# Missing Newline at EOL

## Bash detection for dirty EOL and batch editing

### Background

Despite my experience in Vim, the multi-cursor functionality in Sublime Text 3 has seduced my to change my editor.

Unlike Vim, a nonempty new line at the end of Sublime Text 3 file buffer causes the file to end without a newline character. In fact, it’s a POSIX standard to include a newline character at the EOL (end of file). (c.f. No Newline at End of File)

### Problem

Unaware of the above POSIX standard and Sublime Text 3 convention, I have edited many lines of code in the repository for this blog and the one for my custom Beautiful Hugo. These edited files were almost everywhere in these repositories, and they polluted their remote counterparts on GitLab .

### Solution

1. List files from Git index or the file tree.
2. Omit binary files (especially image files ).
3. Look into the file and append a newline if necessary.

It’s possible to write shell script which appends a newline provided that the last character tail -c 1 $1 matches an empty string “, but I prefer a oneline solution. #### find the way out? Since the folders public, themes and .git have to be pruned, the pattern -path [DIR] -prune -o has to be repeated three times. This pattern is found in the man page of find, so there’s no other simpler way of finding files with some [DIR(S)] excluded. In addition, -exec waits for a command instead of an if-else statement. Therefore, there’s no way to bring the above part into -execution. #### A low-level attempt Git has a low-level command git ls-files to list the files.

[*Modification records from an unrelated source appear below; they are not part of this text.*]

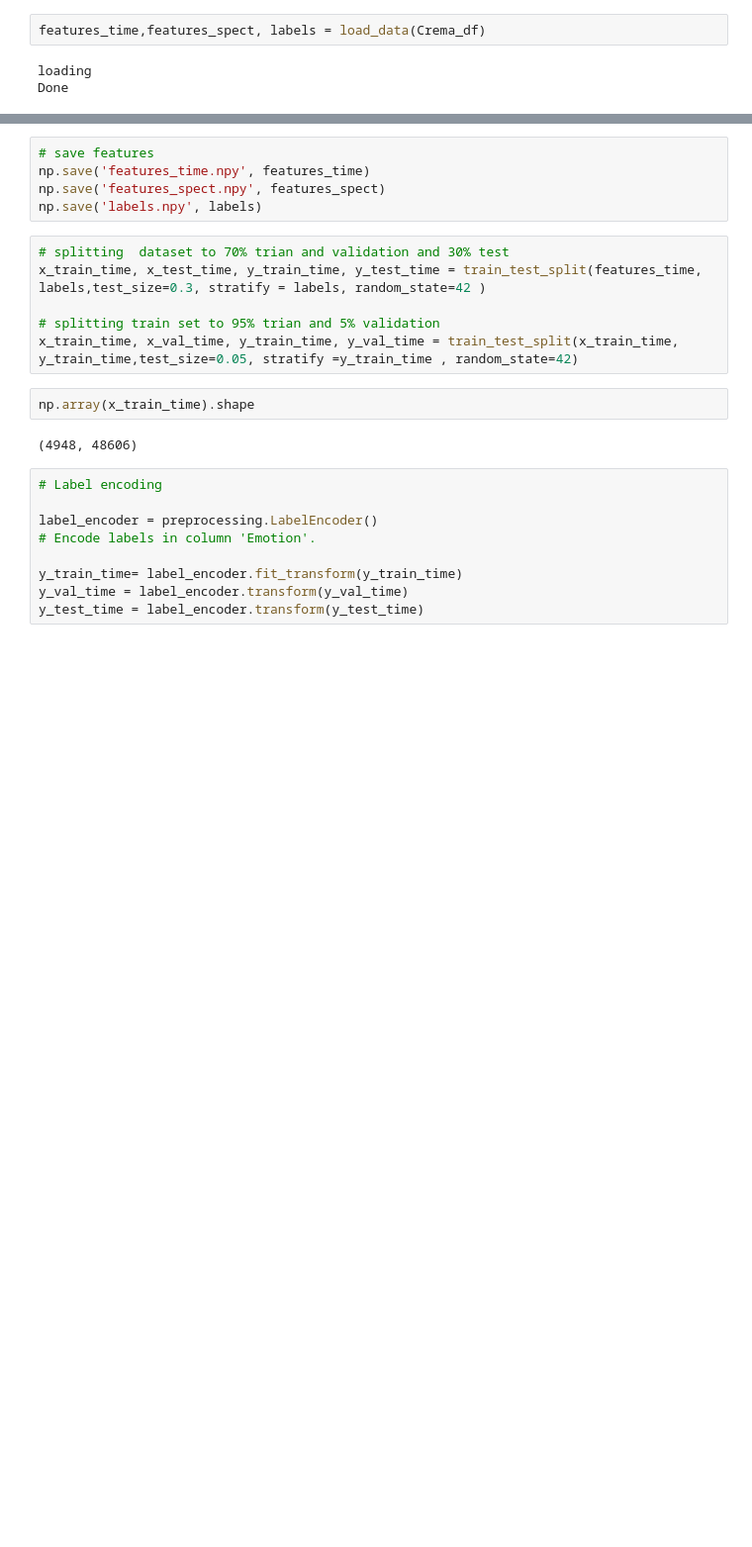
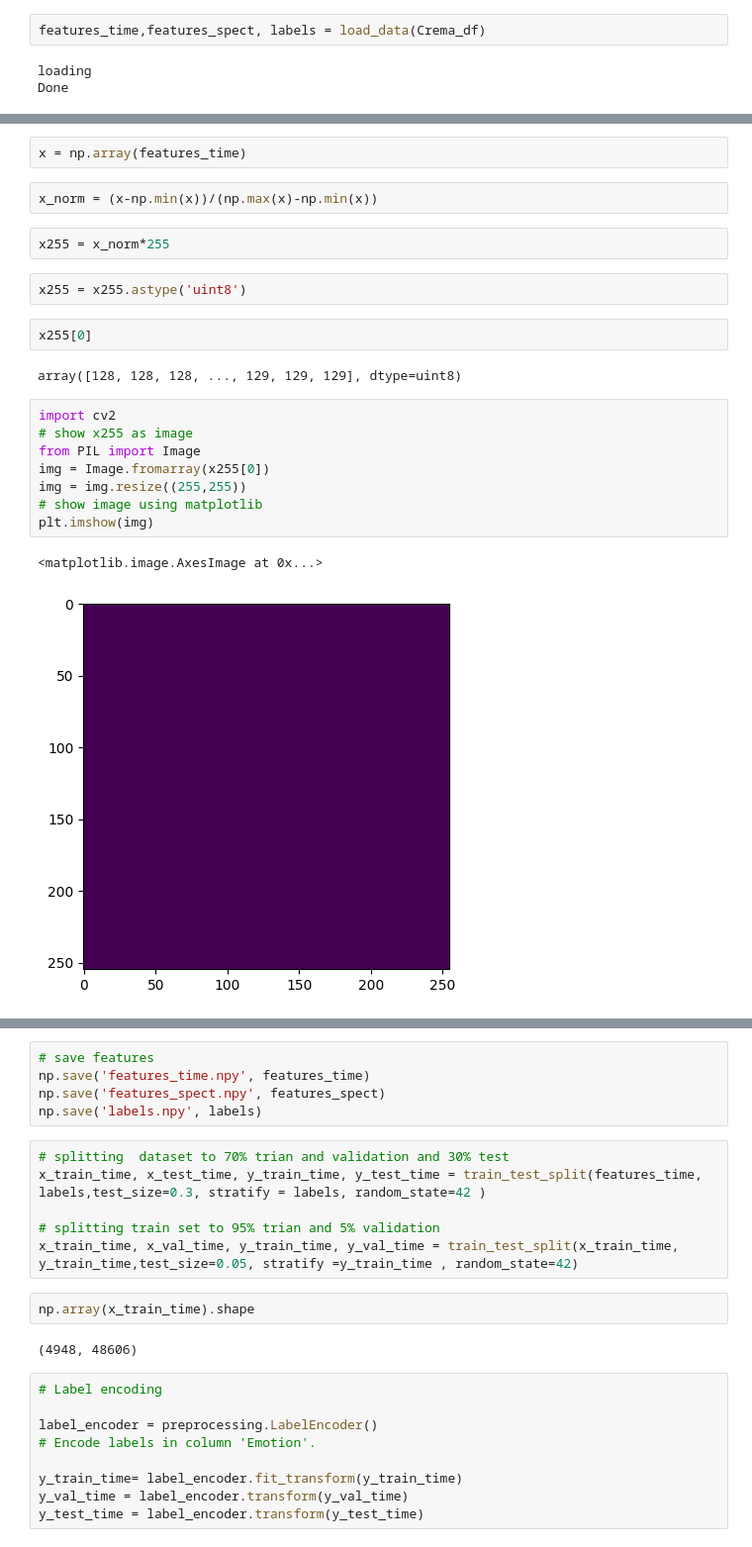
Before and after one commit to NourHamdyD/Speech-Emotion-Recognition, a Jupyter notebook: speech-emotion-recognition-with-cnn.ipynb, the cells around one changed output, grey strips where cells are left out. Shown at 99% size. Cells and saved outputs as stored; diff of their text form; blank space fills up the shorter version.

```diff
--- a/speech-emotion-recognition-with-cnn.ipynb
+++ b/speech-emotion-recognition-with-cnn.ipynb
@@ -257,0 +280,23 @@ Done
+# %%
+x = np.array(features_time)
+# %%
+x_norm = (x-np.min(x))/(np.max(x)-np.min(x))
+# %%
+x255 = x_norm*255
+# %%
+x255 = x255.astype('uint8')
+# %%
+x255[0]
+# %% [output]
+array([128, 128, 128, ..., 129, 129, 129], dtype=uint8)
+# %%
+import cv2
+# show x255 as image
+from PIL import Image
+img = Image.fromarray(x255[0])
+img = img.resize((255,255))
+# show image using matplotlib
+plt.imshow(img)
+# %% [output]
+<matplotlib.image.AxesImage at 0x...>
+[figure, added]
```
Also changed, not shown: parts of 40 cells of this notebook.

However, this didn’t work well with my grep command for omitting image files due to the presence of the submodule for the theme. $ for f in git ls-files; do if grep -Iq '' $f; then for then> echo "$f is an ASCII file"; fi; done
.gitignore is an ASCII file
.gitlab-ci.yml is an ASCII file
...
static/css/print.min.css is an ASCII file
grep: themes/beautifulhugo: Is a directory

Even though the installation instructions of Beautiful Hugo suggest cloning independently, doing so will lead to failure during GitLab CI/CD. Therefore, one has better follow the official Hugo’s approach: grab the theme as a Git submodule.

#### Solution for my custom contents and themes

$pwd /home/vin100/quickstart$ for f in git grep --cached -Il ''; do if [ "$(tail -c 1$f)" != '' ]; then
for then> echo >> $f; fi; done git status On branch master Your branch is ahead of 'origin/master' by 1 commit. (use "git push" to publish your local commits) Changes not staged for commit: (use "git add <file>..." to update what will be committed) (use "git checkout -- <file>..." to discard changes in working directory) modified: content/page/bash-commands/index.md modified: content/post/2018-07-07-upgraded-to-linux-mint-19/index.md modified: content/post/2018-07-14-hugo-image-path-refactoring.md modified: content/post/2018-07-23-fujitsu-lh532-keyboard-cleaning/index.md modified: content/post/2018-07-26-web-image-optimisation-with-gimp/index.md modified: content/post/2018-08-15-tlp-prevents-login-on-ubuntu-18-04.md modified: content/post/2018-08-23-brighten-image-with-gimp/index.md modified: layouts/partials/footer_custom.html modified: layouts/partials/head_custom.html modified: static/css/custom.css modified: static/css/print.min.css modified: static/google191a8de293cb8fe1.html I used to thinking that git grep operates on the index by default. In fact, an additional --cached flag needs to be passed to obtain this behavior. #### Solution for my enhanced Hugo theme I had taken special care with the assets in static: exclude this folder also. However, I couldn’t think of a better solution without digging deeper into “bash inside bash”. Therefore, I resorted to a basic solution. 1. First loop through all text files and perform necessary modifications. $ for f in git grep -lq ''; do
for> if [ "$(tail -c 1$f)" != '' ]; then
for then> echo >> $f for then> fi for> done 2. Then undo the previous step for some files, say the minified CSS and JS files in ./static. $ git checkout -- static

Since git reset --hard doesn’t accept double-hyphen -- on the right-hand side, one has to run the above commands a few times against different subfolders to obtain the desired result.

### Prevent making the same mistake again

To err is human, but repeating the same error isn’t wise. However, it’s inefficient to manually inspect the end of file for each edited files.

$for f in "$(git diff --name-only)"; do echo $f && tail -c 1$f | od -c; done

To prevent making this mistake in Sublime Text 3, I added one simple line to the user preferences.

"ensure_newline_at_eof_on_save": true